User interface change data:
_____
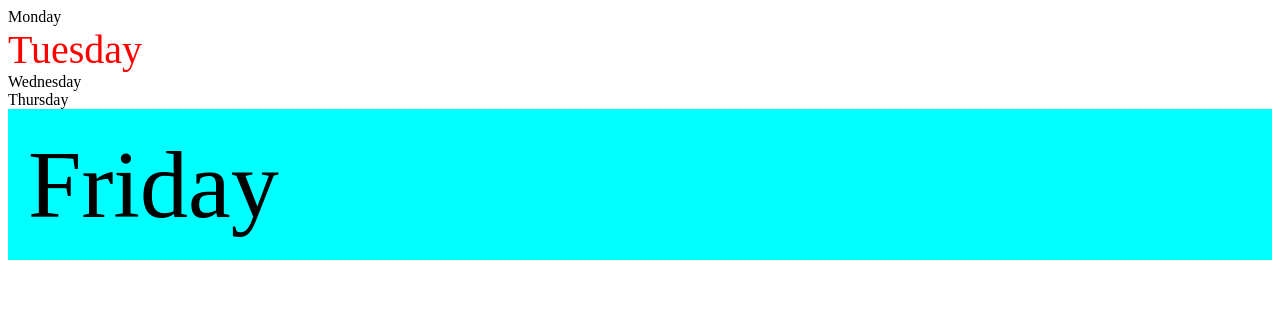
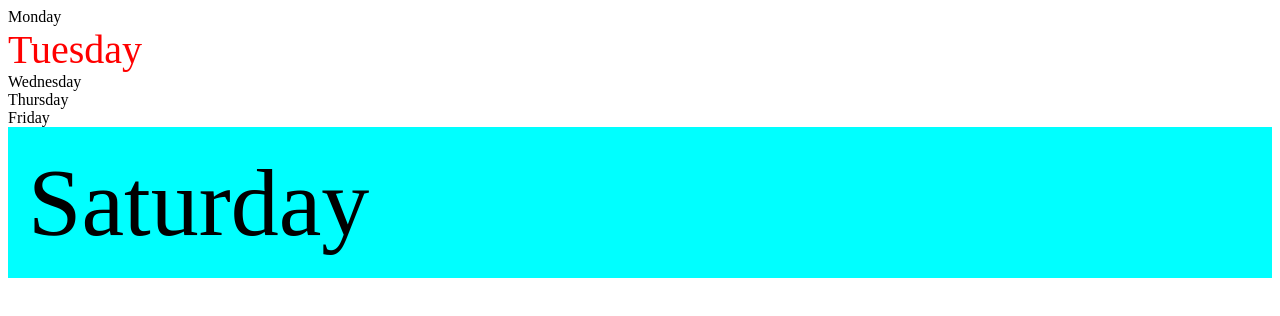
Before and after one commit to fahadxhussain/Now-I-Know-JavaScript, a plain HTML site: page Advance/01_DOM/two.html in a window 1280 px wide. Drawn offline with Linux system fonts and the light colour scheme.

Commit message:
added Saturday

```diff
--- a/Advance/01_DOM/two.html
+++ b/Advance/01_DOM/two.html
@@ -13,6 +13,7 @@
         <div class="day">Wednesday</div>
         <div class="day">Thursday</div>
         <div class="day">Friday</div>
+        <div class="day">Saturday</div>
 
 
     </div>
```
_____
Retype the entries word for word. Omit any images.

_RESULT BELOW_.
Before and after one commit to fahadxhussain/Now-I-Know-JavaScript, a plain HTML site: page Advance/01_DOM/two.html in a window 1280 px wide. Drawn offline with Linux system fonts and the light colour scheme.

Commit message:
added Saturday

```diff
--- a/Advance/01_DOM/two.html
+++ b/Advance/01_DOM/two.html
@@ -13,6 +13,7 @@
         <div class="day">Wednesday</div>
         <div class="day">Thursday</div>
         <div class="day">Friday</div>
+        <div class="day">Saturday</div>
 
 
     </div>
```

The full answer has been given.